According to data from the LFS, employment saw strong growth in 2016 Q1 of 3.3% year-on-year. However, before analysing the figures, we need to make two brief technical points. Firstly, the job separation rate is the ratio between the number of people who have lost or left their employment and the number of employed people in the previous quarter. The job finding rate is defined in the same way but with those people who have found employment. Secondly, the seasonal nature of Spain's labour market means that, in the first three months of the year, there are systematic falls in employment; i.e. a higher job separation rate than the job finding rate.
Moving on to our analysis of the data, in 2016 Q1 the job separation rate was 6.5%, very similar to the one prior to the crisis, slightly lower than the one for 2015 Q1 and far below the figure recorded, on average, during the recession. The job finding rate increased a little to 6.2% but was still below its 2007 level. These data show that the improvement in employment is particularly due to fewer job losses.
Looking at the employment transitions of the three main sectors in the economy, it is encouraging to see that, in 2016 Q1, the job finding rate for industry was higher than in 2007 Q1 and that, moreover, it exceeded the job separation rate for the same quarter. The services sector also performed relatively well in 2016 Q1 although there is still room for improvement compared with 2007.

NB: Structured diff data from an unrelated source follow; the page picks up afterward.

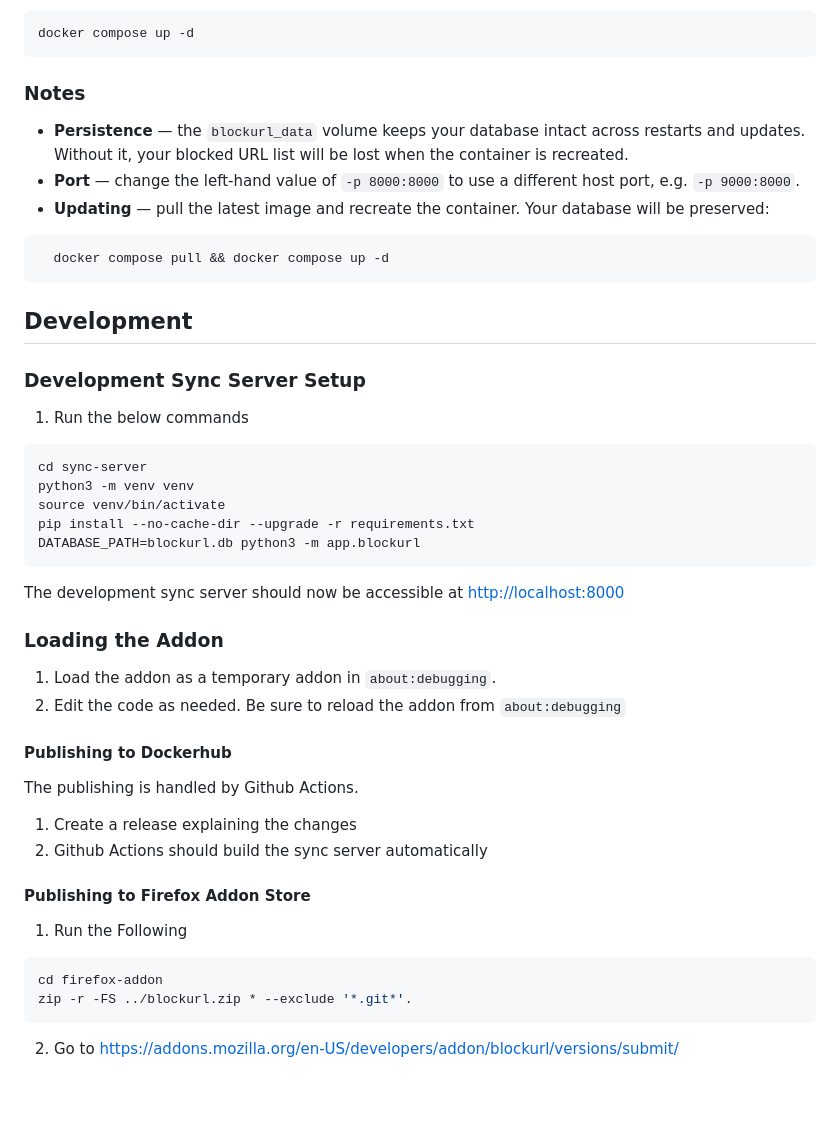
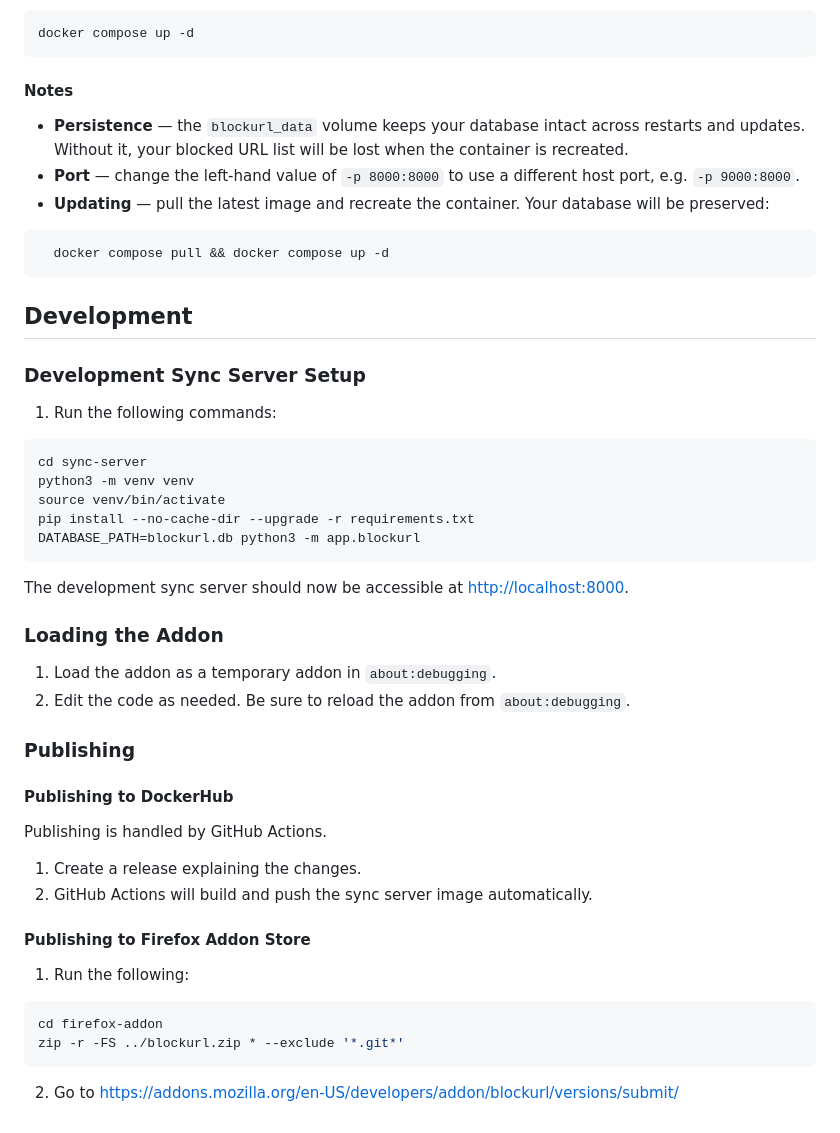
Before and after one commit to BeatLink/BlockURL, a Markdown page: README.md, the part around one of its changes. Drawn GitHub-style; blank space fills up the shorter version.

````diff
--- a/README.md
+++ b/README.md
@@ -54,7 +59,7 @@ Then start the server:
 docker compose up -d
 ```
 
-### Notes
+#### Notes
 
 - **Persistence** — the `blockurl_data` volume keeps your database intact across restarts and updates. Without it, your blocked URL list will be lost when the container is recreated.
 - **Port** — change the left-hand value of `-p 8000:8000` to use a different host port, e.g. `-p 9000:8000`.
@@ -63,13 +68,11 @@ docker compose up -d
   docker compose pull && docker compose up -d
 ```
 
-
-
 ## Development
 
 ### Development Sync Server Setup
-1. Run the below commands
 
+1. Run the following commands:
 ```bash
 cd sync-server
 python3 -m venv venv
@@ -77,22 +80,29 @@ source venv/bin/activate
 pip install --no-cache-dir --upgrade -r requirements.txt
 DATABASE_PATH=blockurl.db python3 -m app.blockurl
 ```
-The development sync server should now be accessible at [http://localhost:8000](http://localhost:8000)
+
+The development sync server should now be accessible at [http://localhost:8000](http://localhost:8000).
 
 ### Loading the Addon
+
 1. Load the addon as a temporary addon in `about:debugging`.
-2. Edit the code as needed. Be sure to reload the addon from `about:debugging`
+2. Edit the code as needed. Be sure to reload the addon from `about:debugging`.
 
-#### Publishing to Dockerhub
-The publishing is handled by Github Actions.
+### Publishing
 
-1. Create a release explaining the changes
-2. Github Actions should build the sync server automatically
+#### Publishing to DockerHub
+
+Publishing is handled by GitHub Actions.
+
+1. Create a release explaining the changes.
+2. GitHub Actions will build and push the sync server image automatically.
 
 #### Publishing to Firefox Addon Store
-1. Run the Following
+
+1. Run the following:
 ```bash
 cd firefox-addon
-zip -r -FS ../blockurl.zip * --exclude '*.git*'.
+zip -r -FS ../blockurl.zip * --exclude '*.git*'
 ```
+
 2. Go to [https://addons.mozilla.org/en-US/developers/addon/blockurl/versions/submit/](https://addons.mozilla.org/en-US/developers/addon/blockurl/versions/submit/)
````
Also changed, not shown: other parts of README.md (+15 -10 lines).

From this analysis of labour flows we can surmise that employment's recovery in industry and services is mature, something that can also be observed in the data for registered workers affiliated to Social Security. In 2015 Q1 job creation intensified, supported by employment in the public sector and in construction related to public tenders. At the time there were fears this growth in employment might quickly run out of steam once the temporary support from the public sector had dwindled. However, in the second half of the year other sectors livened up, helping employment to continue growing at a high rate. Recently it had been assumed that the fact that Easter fell entirely in March may have temporarily contributed to the growth in employment in 2016 Q1. However, the employment figures for April seem to rule out this possibility as, with the exception of public administration, all sectors (and not just tourism) made a positive contribution to the year-on-year growth rate in Social Security contributors. In summary, the favourable performance of less seasonal sectors seems to suggest that the recovery in employment will continue.